* _WORK REQUIRED_: Check each line of the data for "FaIcon", and copy the ones that have it.

━━━━━ DATA SUPPLIED ━━━━━

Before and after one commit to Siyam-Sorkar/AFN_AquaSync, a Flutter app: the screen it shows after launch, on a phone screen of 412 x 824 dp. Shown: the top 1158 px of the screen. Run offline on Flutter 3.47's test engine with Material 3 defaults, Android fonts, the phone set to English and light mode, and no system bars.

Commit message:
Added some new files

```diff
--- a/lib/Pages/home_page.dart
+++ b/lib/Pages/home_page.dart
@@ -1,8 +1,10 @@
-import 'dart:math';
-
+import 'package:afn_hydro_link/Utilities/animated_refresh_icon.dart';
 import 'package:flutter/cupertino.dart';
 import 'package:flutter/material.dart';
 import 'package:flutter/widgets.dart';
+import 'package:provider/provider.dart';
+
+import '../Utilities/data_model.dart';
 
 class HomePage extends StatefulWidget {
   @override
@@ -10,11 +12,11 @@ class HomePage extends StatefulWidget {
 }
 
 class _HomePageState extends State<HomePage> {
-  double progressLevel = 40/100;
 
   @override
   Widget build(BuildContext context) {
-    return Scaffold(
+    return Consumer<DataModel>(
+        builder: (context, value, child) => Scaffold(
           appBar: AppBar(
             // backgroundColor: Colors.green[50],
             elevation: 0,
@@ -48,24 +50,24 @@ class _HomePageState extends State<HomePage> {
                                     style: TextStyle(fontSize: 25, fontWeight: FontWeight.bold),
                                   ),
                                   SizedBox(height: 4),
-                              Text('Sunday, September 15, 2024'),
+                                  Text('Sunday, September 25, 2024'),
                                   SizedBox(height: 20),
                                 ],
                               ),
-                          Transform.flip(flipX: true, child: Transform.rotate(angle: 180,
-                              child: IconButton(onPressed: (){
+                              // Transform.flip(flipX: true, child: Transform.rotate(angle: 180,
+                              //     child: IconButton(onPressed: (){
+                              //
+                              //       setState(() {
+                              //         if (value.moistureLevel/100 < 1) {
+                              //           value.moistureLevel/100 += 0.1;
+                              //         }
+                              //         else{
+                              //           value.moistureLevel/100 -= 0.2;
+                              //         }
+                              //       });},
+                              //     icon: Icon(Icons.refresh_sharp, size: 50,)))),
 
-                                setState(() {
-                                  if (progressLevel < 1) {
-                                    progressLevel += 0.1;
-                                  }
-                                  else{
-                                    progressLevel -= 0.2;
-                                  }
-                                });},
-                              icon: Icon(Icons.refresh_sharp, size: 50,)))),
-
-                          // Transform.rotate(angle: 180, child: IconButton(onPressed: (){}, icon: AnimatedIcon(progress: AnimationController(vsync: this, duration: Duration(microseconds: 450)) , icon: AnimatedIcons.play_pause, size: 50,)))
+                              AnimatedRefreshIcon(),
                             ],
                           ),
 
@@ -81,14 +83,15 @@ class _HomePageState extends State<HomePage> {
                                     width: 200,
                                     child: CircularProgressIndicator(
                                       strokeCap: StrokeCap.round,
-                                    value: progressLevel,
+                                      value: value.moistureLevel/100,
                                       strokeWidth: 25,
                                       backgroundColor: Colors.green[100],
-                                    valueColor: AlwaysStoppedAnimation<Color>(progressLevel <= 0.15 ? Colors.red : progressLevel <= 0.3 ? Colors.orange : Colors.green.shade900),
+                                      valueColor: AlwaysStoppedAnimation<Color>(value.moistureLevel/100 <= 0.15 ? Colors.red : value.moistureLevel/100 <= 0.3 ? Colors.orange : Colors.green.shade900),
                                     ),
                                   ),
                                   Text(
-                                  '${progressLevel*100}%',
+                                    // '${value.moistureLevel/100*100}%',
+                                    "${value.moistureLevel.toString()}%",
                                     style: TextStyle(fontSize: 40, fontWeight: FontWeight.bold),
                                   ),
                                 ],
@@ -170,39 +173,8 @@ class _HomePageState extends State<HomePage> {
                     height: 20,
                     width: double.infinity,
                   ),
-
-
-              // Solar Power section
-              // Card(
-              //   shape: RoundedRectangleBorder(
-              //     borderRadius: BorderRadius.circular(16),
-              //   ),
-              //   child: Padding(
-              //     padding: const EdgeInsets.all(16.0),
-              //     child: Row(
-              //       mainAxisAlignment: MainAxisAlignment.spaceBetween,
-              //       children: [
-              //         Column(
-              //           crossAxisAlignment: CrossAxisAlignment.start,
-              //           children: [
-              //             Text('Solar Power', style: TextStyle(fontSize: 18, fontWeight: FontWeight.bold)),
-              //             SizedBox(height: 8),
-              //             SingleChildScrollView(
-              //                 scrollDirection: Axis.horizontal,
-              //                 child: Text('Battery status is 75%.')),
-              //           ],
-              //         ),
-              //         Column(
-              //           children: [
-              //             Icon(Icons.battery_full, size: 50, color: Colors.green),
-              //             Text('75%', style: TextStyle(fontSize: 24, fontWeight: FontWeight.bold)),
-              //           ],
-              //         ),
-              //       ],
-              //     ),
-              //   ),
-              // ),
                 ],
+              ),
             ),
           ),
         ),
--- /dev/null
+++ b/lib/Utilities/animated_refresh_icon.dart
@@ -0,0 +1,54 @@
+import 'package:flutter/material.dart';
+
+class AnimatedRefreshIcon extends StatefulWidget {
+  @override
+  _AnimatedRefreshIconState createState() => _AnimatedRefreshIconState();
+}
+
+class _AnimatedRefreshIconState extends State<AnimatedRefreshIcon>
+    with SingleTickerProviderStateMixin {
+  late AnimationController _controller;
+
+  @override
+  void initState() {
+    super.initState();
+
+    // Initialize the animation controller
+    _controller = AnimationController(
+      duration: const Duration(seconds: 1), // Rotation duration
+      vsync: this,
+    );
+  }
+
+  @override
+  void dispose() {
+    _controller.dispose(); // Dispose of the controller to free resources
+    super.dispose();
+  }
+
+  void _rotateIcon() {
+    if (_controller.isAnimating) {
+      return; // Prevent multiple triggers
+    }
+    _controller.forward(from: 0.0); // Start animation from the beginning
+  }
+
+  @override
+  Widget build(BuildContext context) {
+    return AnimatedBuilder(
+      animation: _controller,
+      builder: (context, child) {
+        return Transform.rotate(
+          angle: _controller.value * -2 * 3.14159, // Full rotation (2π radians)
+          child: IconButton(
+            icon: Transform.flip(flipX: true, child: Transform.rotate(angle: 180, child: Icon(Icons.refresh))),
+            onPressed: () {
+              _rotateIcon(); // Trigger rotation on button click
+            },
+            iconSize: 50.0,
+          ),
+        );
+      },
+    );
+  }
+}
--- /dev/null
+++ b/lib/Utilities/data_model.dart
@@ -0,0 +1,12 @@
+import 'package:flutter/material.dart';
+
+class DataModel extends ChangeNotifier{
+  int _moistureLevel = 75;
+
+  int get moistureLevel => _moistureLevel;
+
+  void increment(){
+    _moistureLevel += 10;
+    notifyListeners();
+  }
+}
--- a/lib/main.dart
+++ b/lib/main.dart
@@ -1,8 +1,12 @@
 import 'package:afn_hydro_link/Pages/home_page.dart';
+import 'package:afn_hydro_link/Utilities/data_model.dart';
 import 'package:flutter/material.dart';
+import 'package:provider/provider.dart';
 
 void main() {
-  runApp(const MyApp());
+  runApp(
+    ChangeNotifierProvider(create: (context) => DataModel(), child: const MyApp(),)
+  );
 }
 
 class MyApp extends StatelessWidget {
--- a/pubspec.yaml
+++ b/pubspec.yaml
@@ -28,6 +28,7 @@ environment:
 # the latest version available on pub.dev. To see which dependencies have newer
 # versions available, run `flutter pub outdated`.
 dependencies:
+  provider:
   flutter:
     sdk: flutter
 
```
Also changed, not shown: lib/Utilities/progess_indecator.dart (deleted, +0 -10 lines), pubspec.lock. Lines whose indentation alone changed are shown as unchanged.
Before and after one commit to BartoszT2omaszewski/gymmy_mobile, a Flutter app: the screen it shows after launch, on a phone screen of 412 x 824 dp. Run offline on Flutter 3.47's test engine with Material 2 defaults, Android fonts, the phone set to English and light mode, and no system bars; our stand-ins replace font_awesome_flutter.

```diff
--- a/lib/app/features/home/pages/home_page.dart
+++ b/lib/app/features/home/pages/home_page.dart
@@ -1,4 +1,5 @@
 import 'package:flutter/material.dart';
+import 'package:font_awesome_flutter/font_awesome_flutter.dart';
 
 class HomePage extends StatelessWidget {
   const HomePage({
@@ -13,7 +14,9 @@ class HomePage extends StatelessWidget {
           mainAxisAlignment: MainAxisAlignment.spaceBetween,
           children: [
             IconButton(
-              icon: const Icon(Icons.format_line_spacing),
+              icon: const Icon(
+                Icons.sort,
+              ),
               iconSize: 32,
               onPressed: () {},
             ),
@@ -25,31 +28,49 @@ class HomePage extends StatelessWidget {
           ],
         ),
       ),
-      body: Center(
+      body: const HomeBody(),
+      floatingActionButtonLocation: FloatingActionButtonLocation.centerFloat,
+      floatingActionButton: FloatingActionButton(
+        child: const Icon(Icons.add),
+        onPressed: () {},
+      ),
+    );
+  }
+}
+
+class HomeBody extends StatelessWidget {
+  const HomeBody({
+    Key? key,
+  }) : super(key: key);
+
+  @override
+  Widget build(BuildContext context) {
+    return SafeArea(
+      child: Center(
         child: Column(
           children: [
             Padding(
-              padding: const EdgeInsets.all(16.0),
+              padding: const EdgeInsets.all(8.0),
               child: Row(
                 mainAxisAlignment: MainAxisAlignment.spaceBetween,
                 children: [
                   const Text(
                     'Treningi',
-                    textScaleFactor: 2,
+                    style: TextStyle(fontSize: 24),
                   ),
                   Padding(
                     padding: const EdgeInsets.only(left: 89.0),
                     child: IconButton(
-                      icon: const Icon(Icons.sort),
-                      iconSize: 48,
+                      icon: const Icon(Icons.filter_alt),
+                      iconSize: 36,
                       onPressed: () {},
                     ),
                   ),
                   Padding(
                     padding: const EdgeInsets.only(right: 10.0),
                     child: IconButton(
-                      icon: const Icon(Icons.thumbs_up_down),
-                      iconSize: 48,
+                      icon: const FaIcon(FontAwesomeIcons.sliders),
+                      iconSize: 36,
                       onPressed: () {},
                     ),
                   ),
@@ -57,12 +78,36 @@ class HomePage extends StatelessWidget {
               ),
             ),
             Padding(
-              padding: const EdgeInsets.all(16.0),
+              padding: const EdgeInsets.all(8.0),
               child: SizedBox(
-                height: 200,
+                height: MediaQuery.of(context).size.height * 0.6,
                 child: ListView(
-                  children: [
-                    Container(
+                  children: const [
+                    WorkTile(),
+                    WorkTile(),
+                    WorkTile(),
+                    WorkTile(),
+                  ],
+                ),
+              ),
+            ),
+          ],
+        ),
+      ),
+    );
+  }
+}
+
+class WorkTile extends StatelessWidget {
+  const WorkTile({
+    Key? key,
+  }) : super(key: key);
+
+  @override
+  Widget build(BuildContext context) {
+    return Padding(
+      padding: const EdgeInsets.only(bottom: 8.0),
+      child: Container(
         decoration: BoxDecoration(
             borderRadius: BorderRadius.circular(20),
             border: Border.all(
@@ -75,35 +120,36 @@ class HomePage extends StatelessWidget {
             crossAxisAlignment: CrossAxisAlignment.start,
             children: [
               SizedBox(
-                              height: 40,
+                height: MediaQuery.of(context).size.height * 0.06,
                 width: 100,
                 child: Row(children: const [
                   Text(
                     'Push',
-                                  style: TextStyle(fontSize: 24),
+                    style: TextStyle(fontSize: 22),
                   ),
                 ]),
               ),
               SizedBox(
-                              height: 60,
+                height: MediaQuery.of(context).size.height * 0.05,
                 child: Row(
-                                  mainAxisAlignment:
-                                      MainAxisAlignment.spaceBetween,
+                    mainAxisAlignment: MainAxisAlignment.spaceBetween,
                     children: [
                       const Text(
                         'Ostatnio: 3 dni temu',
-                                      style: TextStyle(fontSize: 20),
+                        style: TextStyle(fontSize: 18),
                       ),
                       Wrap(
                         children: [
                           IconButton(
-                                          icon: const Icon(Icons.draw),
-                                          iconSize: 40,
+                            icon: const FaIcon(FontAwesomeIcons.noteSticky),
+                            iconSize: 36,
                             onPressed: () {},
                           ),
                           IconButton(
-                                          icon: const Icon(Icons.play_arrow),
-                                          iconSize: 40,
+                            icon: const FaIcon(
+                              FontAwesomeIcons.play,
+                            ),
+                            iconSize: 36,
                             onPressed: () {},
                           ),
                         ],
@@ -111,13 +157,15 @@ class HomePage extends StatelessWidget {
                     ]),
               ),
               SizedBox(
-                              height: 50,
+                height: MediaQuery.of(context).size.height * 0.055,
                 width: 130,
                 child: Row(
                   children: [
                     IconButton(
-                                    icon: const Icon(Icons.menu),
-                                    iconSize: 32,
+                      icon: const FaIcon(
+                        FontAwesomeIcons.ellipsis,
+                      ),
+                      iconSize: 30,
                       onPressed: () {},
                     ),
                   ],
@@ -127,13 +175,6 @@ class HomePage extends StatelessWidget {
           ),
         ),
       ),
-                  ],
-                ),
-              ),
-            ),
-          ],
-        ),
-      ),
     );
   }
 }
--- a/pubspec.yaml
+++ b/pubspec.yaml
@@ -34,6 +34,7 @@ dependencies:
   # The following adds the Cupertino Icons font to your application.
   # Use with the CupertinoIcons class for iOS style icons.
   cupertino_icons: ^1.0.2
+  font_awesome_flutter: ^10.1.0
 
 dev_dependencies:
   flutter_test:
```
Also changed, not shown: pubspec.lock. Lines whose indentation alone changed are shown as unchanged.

━━━━━

* _TASK SOLUTION_:
+                      icon: const FaIcon(FontAwesomeIcons.sliders),
+                            icon: const FaIcon(FontAwesomeIcons.noteSticky),
+                            icon: const FaIcon(
+                      icon: const FaIcon(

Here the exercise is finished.